The Modern Calendar and its Origins

Jan 7, 2016

Imagine falling asleep one evening and waking up the following day... to find yourself some 10 to 13 days in the future! Over the past few centuries, people all over the world witnessed this phenomenon at one point or another as countries made the switch from the Julian calendar to the Gregorian calendar, currently the most widely known and extensively used calendar in the world.

The Gregorian calendar derives its basic 365-day, 12-month year (and the notion of a leap year) from the Julian calendar, which was created by the Romans. The Catholic Church commissioned the Gregorian calendar (named after Pope Gregory XIII) in the 16th century to establish a standard calendar that was a closer approximation of the tropical year—and therefore, aligned more consistently with astronomical occurrences like seasons and equinoxes. The average year in the Julian calendar is 365.25 days, while the average year in the Gregorian calendar is 365.2425 days. This may seem like a minute difference, but trust us, it added up—calculation inaccuracies in the Julian calendar resulted in an extra day every 134 years! In contrast, the Gregorian calendar is off by about 1 day every 3236 years (source).

Understandably, when implementing the Gregorian calendar, avoiding further deviation from the tropical year was key. To fix this drift, a 10-day correction was deemed necessary. France, Portugal, Italy, Poland, & Spain were the first countries to make the switch in 1582. Citizens of these countries went to bed on the evening of Thursday, October 4, 1582 and woke up the morning of Friday, October 15, 1582.
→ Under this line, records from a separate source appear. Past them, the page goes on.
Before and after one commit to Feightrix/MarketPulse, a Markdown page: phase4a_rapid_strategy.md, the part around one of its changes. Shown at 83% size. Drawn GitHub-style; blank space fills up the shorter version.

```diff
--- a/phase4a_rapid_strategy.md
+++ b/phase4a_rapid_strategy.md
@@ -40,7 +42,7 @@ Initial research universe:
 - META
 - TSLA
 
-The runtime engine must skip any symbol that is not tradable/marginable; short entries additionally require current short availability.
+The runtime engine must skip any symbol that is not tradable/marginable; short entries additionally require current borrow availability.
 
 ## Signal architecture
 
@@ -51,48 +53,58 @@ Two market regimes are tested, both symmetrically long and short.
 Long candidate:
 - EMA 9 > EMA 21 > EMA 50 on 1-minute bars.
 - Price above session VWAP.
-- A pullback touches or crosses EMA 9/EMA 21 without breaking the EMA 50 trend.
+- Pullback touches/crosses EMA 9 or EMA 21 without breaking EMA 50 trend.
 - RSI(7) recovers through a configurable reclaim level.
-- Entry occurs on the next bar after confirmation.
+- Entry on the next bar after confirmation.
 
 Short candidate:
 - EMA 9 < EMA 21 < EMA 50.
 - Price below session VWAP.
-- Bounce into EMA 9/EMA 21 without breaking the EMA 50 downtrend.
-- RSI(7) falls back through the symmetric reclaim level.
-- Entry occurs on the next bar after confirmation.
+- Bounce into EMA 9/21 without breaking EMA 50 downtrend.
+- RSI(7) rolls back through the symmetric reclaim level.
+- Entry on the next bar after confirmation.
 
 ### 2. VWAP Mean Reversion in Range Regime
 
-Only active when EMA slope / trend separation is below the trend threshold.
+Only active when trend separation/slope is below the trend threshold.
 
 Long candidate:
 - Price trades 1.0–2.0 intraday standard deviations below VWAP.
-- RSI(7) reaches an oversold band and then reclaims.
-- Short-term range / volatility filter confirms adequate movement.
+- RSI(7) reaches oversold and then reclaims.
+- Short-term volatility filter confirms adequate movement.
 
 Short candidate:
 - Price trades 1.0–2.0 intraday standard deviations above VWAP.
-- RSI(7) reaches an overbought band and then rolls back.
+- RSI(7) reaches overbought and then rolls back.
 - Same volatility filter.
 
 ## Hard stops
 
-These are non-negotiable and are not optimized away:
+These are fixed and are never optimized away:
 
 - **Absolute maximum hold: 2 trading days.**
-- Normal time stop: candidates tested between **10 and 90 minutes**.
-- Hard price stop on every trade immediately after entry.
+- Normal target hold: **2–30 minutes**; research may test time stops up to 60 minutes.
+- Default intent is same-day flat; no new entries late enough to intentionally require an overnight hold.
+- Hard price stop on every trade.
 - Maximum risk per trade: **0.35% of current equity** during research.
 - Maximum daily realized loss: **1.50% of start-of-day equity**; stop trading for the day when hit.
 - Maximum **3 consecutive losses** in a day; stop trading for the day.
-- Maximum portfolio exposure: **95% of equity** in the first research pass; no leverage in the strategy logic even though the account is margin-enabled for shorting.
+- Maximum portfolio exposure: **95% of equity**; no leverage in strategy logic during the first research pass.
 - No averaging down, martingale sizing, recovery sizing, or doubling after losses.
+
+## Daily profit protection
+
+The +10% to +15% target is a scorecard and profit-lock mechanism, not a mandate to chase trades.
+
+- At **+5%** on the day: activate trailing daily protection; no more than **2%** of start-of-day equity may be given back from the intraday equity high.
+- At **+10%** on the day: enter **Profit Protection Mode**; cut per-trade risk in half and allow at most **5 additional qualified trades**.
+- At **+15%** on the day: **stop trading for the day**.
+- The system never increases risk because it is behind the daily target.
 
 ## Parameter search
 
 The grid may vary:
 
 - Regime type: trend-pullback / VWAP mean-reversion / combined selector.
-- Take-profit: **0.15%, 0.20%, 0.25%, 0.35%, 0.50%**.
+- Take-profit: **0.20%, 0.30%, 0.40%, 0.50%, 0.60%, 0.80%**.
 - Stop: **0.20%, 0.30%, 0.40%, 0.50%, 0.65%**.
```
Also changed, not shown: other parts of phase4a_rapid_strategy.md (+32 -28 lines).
As time passed, the number of days necessary to make the transition increased. By the time Great Britain and the British Empire at large switched to the Gregorian calendar in 1752, an 11-day shift was necessary—Wednesday, September 2nd, 1752 was followed by Thursday, September 14th, 1752. The Gregorian calendar’s worldwide spread continued as late as 1949, when it was formally adopted by the People’s Republic of China.

P.S. Did you know that 2016 is a leap year? We’ll expand on that concept more when February 29, 2016 rolls around… stay tuned!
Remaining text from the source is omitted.